Schmidt (who died in 2014) and his successor, Lee Clare, believed that the ruins were religious and served as a site for rituals—long before most archaeologists think that fixed, organized religious activity took place—and that they were built by the hunter-gatherer cultures that lived at the time,overturning the conventional timeline of religious evolution. They noted that the sites showed no evidence of habitation and were continuously maintained, with older sites buried and new ones constructed to take their place.
But others have contested this conclusion. Canadian anthropologist E.B. Banning contends that, far from being nomadic, the site served as an early home for some of the first settlers of the region. She points out that the idea of separating religious spaces from more ordinary ones (like homes) is a Western conceit that the ancient Near East did not share at the time. Her paper notes that there is nothing about the characteristics of the structures that explicitly rules them out as being homes and that nearby ruins also share traits that mix “sacred” elements with domestic purposes. Domestic artifacts such as portable mortars and stone bowls could also indicate that people did reside there. And while the inhabitants may not have been full-time farmers yet, sickles and other items found around the site could indicate that they had begun to cultivate plants.

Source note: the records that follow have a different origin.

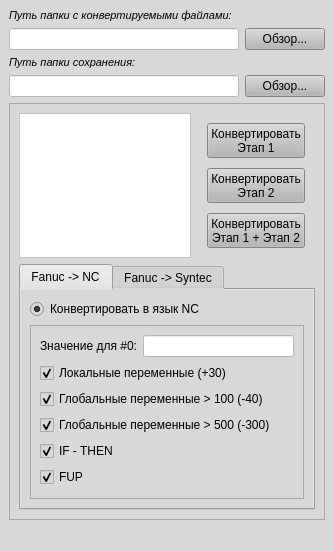
Before: the Qt Designer form design.ui in licwim/Fanuc, drawn with Qt 5.
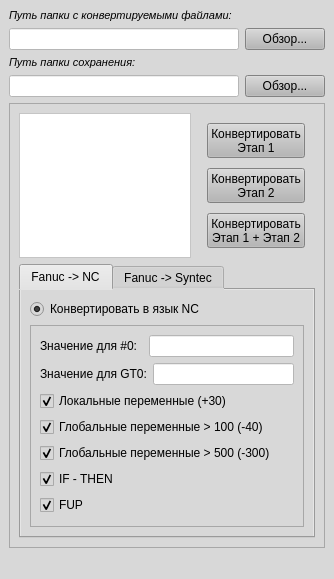
After: the same form once the commit is applied. Icons and pictures are not drawn.

```diff
--- a/design.ui
+++ b/design.ui
@@ -7,7 +7,7 @@
     <x>0</x>
     <y>0</y>
     <width>334</width>
-    <height>508</height>
+    <height>531</height>
    </rect>
   </property>
   <property name="windowTitle">
@@ -272,6 +272,36 @@
                 </item>
                 <item>
                  <widget class="QLineEdit" name="set_nc_Null">
+                  <property name="maximumSize">
+                   <size>
+                    <width>145</width>
+                    <height>16777215</height>
+                   </size>
+                  </property>
+                  <property name="styleSheet">
+                   <string notr="true">background-color: rgb(255, 255, 255);</string>
+                  </property>
+                 </widget>
+                </item>
+               </layout>
+              </item>
+              <item>
+               <layout class="QHBoxLayout" name="horizontalLayout_3">
+                <item>
+                 <widget class="QLabel" name="label_4">
+                  <property name="text">
+                   <string>Значение для GT0:</string>
+                  </property>
+                 </widget>
+                </item>
+                <item>
+                 <widget class="QLineEdit" name="set_nc_Gt">
+                  <property name="maximumSize">
+                   <size>
+                    <width>145</width>
+                    <height>16777215</height>
+                   </size>
+                  </property>
                   <property name="styleSheet">
                    <string notr="true">background-color: rgb(255, 255, 255);</string>
                   </property>
```
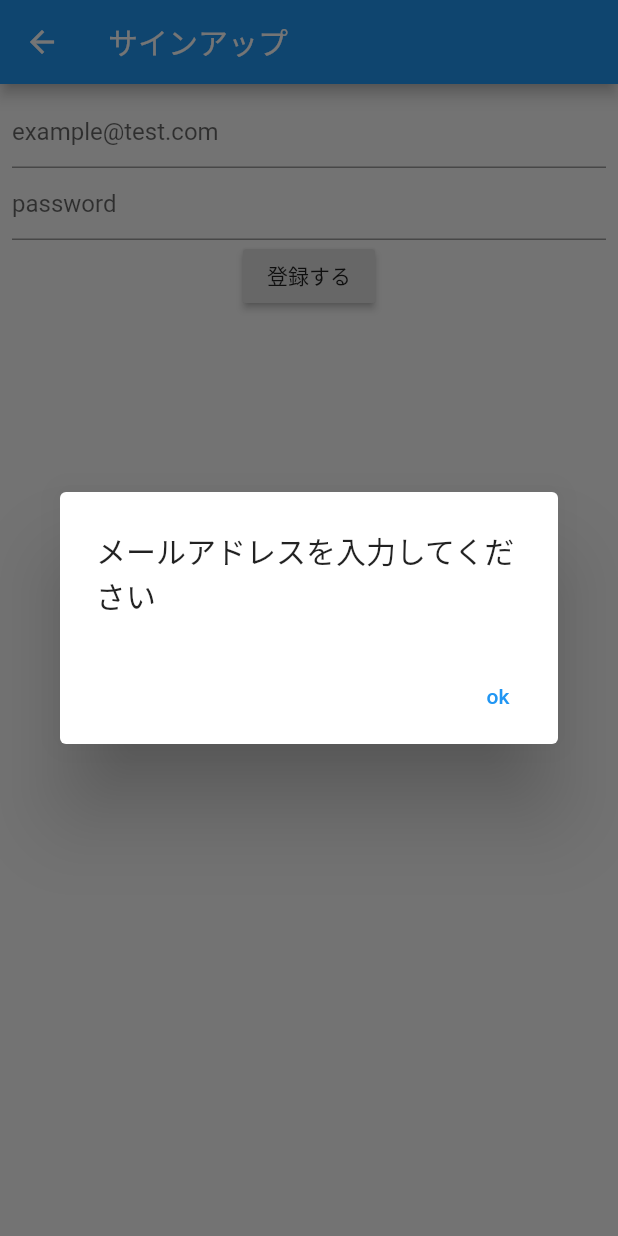
After one commit to totsukaka/testFlutter2, a Flutter app: the SignUpPage screen opened directly, after a tap on "登録する", on a phone screen of 412 x 824 dp. The commit adds this screen. Run offline on Flutter 3.47's test engine with Material 2 defaults, Android fonts, the phone set to English and light mode, and no system bars; our stand-ins replace cloud_firestore, firebase_auth, firebase_core; accounts and stored records are empty.

Commit message:
登録、ログイン機能を実装

```diff
--- a/lib/presentation/book_list/book_list_page.dart
+++ b/lib/presentation/book_list/book_list_page.dart
@@ -35,7 +35,6 @@ class BookListPage extends StatelessWidget {
                     },
                   ),
                   onLongPress: () async {
-                    // todo　ロングプレスで削除
                     await showDialog(
                       context: context,
                       // barrierDismissible: false, // user must tap button!
@@ -47,7 +46,6 @@ class BookListPage extends StatelessWidget {
                               child: Text('ok'),
                               onPressed: () async {
                                 Navigator.of(context).pop();
-                                // todo 削除メソッド
                                 await deleteBook(context, model, book);
                               },
                             ),
@@ -89,7 +87,7 @@ class BookListPage extends StatelessWidget {
     try {
       await model.deleteBook(book);
       model.fetchBooks();
-      // await _showDialog(context, '削除しました');
+      // await _showDialog(context, '削除しました'); //解決方法不明
     } catch (e) {
       await _showDialog(context, e.toString());
     }
--- /dev/null
+++ b/lib/presentation/login/login_model.dart
@@ -0,0 +1,26 @@
+import 'package:firebase_auth/firebase_auth.dart';
+import 'package:flutter/material.dart';
+
+class LoginModel extends ChangeNotifier {
+  String mail = '';
+  String password = '';
+
+  final FirebaseAuth _auth = FirebaseAuth.instance;
+
+  Future login() async {
+    if (mail.isEmpty) {
+      throw ('メールアドレスを入力してください');
+    }
+
+    if (password.isEmpty) {
+      throw ('パスワードを入力してください');
+    }
+
+    final result = await _auth.signInWithEmailAndPassword(
+      email: mail,
+      password: password,
+    );
+    final uid = result.user.uid;
+    // TODO UIDを端末に保存（これをキーとして情報を取り出す）
+  }
+}
--- /dev/null
+++ b/lib/presentation/signup/signup_model.dart
@@ -0,0 +1,33 @@
+import 'package:cloud_firestore/cloud_firestore.dart';
+import 'package:firebase_auth/firebase_auth.dart';
+import 'package:flutter/material.dart';
+
+class SignUpModel extends ChangeNotifier {
+  String mail = '';
+  String password = '';
+
+  final FirebaseAuth _auth = FirebaseAuth.instance;
+
+  Future signUp() async {
+    if (mail.isEmpty) {
+      throw ('メールアドレスを入力してください');
+    }
+
+    if (password.isEmpty) {
+      throw ('パスワードを入力してください');
+    }
+
+    final User user = (await _auth.createUserWithEmailAndPassword(
+      email: mail,
+      password: password,
+    ))
+        .user;
+
+    final email = user.email;
+
+    FirebaseFirestore.instance.collection('users').add({
+      'email': email,
+      'createdAt': Timestamp.now(),
+    });
+  }
+}
--- /dev/null
+++ b/lib/presentation/signup/signup_page.dart
@@ -0,0 +1,75 @@
+import 'package:flutter/material.dart';
+import 'package:flutter_app3/presentation/signup/signup_model.dart';
+import 'package:provider/provider.dart';
+
+class SignUpPage extends StatelessWidget {
+  @override
+  Widget build(BuildContext context) {
+    final mailController = TextEditingController();
+    final passwordController = TextEditingController();
+
+    return ChangeNotifierProvider<SignUpModel>(
+      create: (_) => SignUpModel(),
+      child: Scaffold(
+        appBar: AppBar(
+          title: Text('サインアップ'),
+        ),
+        body: Consumer<SignUpModel>(builder: (context, model, child) {
+          return Padding(
+            padding: const EdgeInsets.all(8.0),
+            child: Column(
+              children: [
+                TextField(
+                  decoration: InputDecoration(hintText: 'example@test.com'),
+                  controller: mailController,
+                  onChanged: (text) {
+                    model.mail = text;
+                  },
+                ),
+                TextField(
+                  controller: passwordController,
+                  decoration: InputDecoration(hintText: 'password'),
+                  obscureText: true,
+                  onChanged: (text) {
+                    model.password = text;
+                  },
+                ),
+                RaisedButton(
+                  child: Text('登録する'),
+                  onPressed: () async {
+                    try {
+                      await model.signUp();
+                      _showDialog(context, '登録完了しました');
+                    } catch (e) {
+                      _showDialog(context, e.toString());
+                    }
+                  },
+                ),
+              ],
+            ),
+          );
+        }),
+      ),
+    );
+  }
+
+  Future _showDialog(BuildContext context, String title) {
+    showDialog(
+      context: context,
+      barrierDismissible: false, // user must tap button!
+      builder: (BuildContext context) {
+        return AlertDialog(
+          title: Text(title),
+          actions: <Widget>[
+            TextButton(
+              child: Text('ok'),
+              onPressed: () {
+                Navigator.of(context).pop();
+              },
+            ),
+          ],
+        );
+      },
+    );
+  }
+}
--- a/pubspec.yaml
+++ b/pubspec.yaml
@@ -17,6 +17,9 @@ dependencies:
   cloud_firestore: ^0.16.0+1
   firebase_auth: ^0.20.1
   firebase_storage: ^7.0.0
+  sqflite:
+  path:
+#  moor_flutter: ^3.1.0
 
 dev_dependencies:
   flutter_test:
```
Also changed, not shown: lib/presentation/login/login_page.dart (added, +75 -0 lines), lib/presentation/main/main.dart (+20 -0 lines), pubspec.lock.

The Ubaid Lizardmen
The Ubaid Lizardmen… mostly found in Tell Al’Ubaid but also in Ur and Eridu. They come from a pre-Sumerian people—the Ubaidians. These hand-sized statuettes usually depict lizard- or snakelike people in various informal poses, such as holding and suckling a baby. Others are portrayed wearing shoulder padding or armor and holding staffs or scepters. It is the elongated heads and almond-shaped eyes that lend the figurines their reptilian appearance, leading many to believe that they depict serpent-related gods. Stranger theories conjure up extraterrestrials or an unknown reptilian race that may or may not still exist, as we have already touched upon.
However, most archaeologists believe that the figures served a more mundane purpose, and some even question whether they depict anything reptilian at all. The Ubaid society was known to practice skull modification—whereby the skull was manipulated from an early age to deform its shape—which would explain the heads. The almond-shaped eyes are a fairly common early stylistic rendering of Asiatic features, and less pronounced examples have earlier been found around the region.
A lack of contextual information surrounding the sites where the figures were unearthed makes it hard to establish their purpose. Many of the figures were found buried with individuals yet also seemed to have held a purpose during the owner’s life. Because not everyone had a figurine, most archaeologists tend to believe that they marked some form of status. Additional clues include the similarity of their features and the general age-group of the figures’ owners (mostly young adults). The owners may have been teachers, shamans, or priests of some kind.